Skip to comments.Seattle welcomes everone -- except patriots
Posted on 05/30/2004 7:57:50 PM PDT by sionnsar
Thirty years ago. Seattle was still a family-oriented town dominated by blue-collar industries and single-family homes. There was a bohemian presence there, but it was mostly limited to the University District and Capitol Hill.
Today the entire city prides itself on its open-mindnesses. Seattle not only tolerates non-conformity, it celebrates it. It is Seattle where a proposed group home for homeless alcoholics would allow them to drink in their rooms. It is Seattle where police were ordered to pull back during WTO, which allowed the streets to be taken over and occupied by tens of thousand of demonstrators. It is Seattle where a man running for mayor got up during a candidate forum wearing a housedress and combat boots and started dancing on a table. It is Seattle where not one politician, progressive pastor or academic has complained about a sign hanging in a storefront on Rainer Avenue urging "Victory to the Iraqi Resistance!" It is Seattle where a militant black Muslim, James Ujaama, who eventually pleaded guilty to aiding the Taliban, was initially defended by some journalists and civil rights leaders because of his previous community activism.
And feelings matter too. It was in Seattle where County Executive Ron Sims sent out a memo during the holidays asking his employees not to wish each other a "Merry Christmas" because it might inadvertently offend some people.
It doesn't matter how far out your politics, religion or beliefs are, Seattle is committed to fostering respect for all points of view.
If you are a supporter of George W. Bush, or a Republican, or even just an old-fashioned, flag-waving patriot, you are not welcome in The Emerald City.
Ken Potts, a veteran of three tours of duty in Vietnam, lives in Seattle's Shoreline area, where his property and truck have been repeatedly vandalized. The reason? He supports George Bush.
His house has been bombarded with eggs, both front and back, his truck scarred with a one-foot scratch. Mail containing left-wing and anti-American literature was sent anonymously to "The Patriot." "I assume," he says, it is because I have a large 'Bush-Cheney' sign on my house. I also have the 101st Airborne Flag on a 25-foot pole during the day, My mail box was also blown up three times last year until I mounted a 20-pound one on a solid steel post cemented into the ground."
When Mr. Potts went to the store to buy something to clean the mess off his house, the cashier, a woman in her 50s, asked about the Bush bumper sticker on his truck, and told him she was a Kerry supporter. She asked why he didn't like Kerry.
"I told her that, since she asked, I did not appreciate him coming back from Vietnam and turning on his brothers still there.
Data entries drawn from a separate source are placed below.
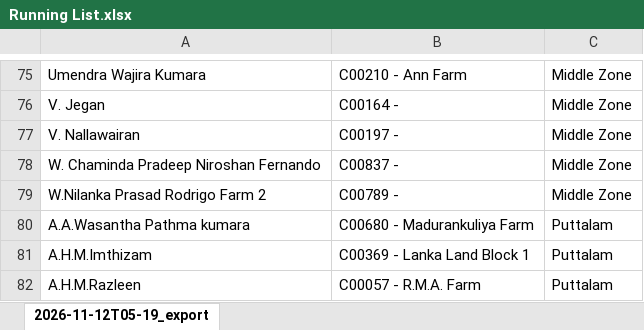
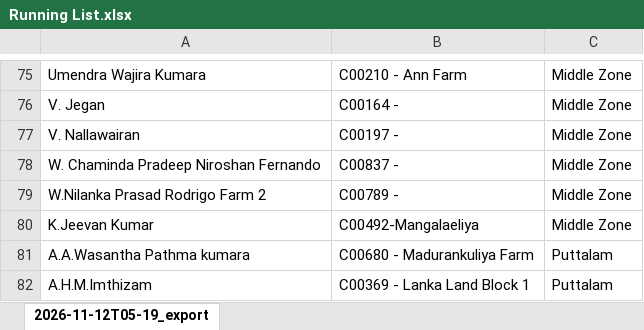
Before and after one commit to kmnitofficer-cloud/personal_notes, an Excel workbook: Running List.xlsx, sheet 2026-11-12T05-19_export, drawn as a sheet; only a part is shown, gaps mark what is left out; the shorter side is filled out with more unchanged rows; values as stored, in another font and other column widths than the file's, no borders; the diff names each change by its address in the sheet, - before the commit and + after, or states it on an @@ line.

Commit message:
update Running List.xlsx

```diff
--- a/Running List.xlsx (sheet 2026-11-12T05-19_export)
+++ b/Running List.xlsx (sheet 2026-11-12T05-19_export)
+row 80: K.Jeevan Kumar | C00492-Mangalaeliya | Middle Zone
```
She asked what I meant and I told her that I did not appreciate being called a 'war criminal' and a "murderer,' that I was never involved any atrocity, not did I witness such a thing. She then told me that I was in fact a war criminal and murderer and we (troops) were all guilty of atrocities."
When the store manager came over and apologized to him, the cashier yelled at the manager, telling him not to apologize to a murderer for her.
Now if Mr. Potts had been a Muslim cleric or a gay activist and was hounded like this, the city of Seattle, its politicians, pastors and pundits would be all over it. But if the vandalism, property destruction and harassment happens because he supports George Bush, well, that's just mischief.
Interestingly, while this kind of thing goes on in Seattle, there are plenty of Kerry and even some Nader bumper stickers in the supposedly uptight suburbs.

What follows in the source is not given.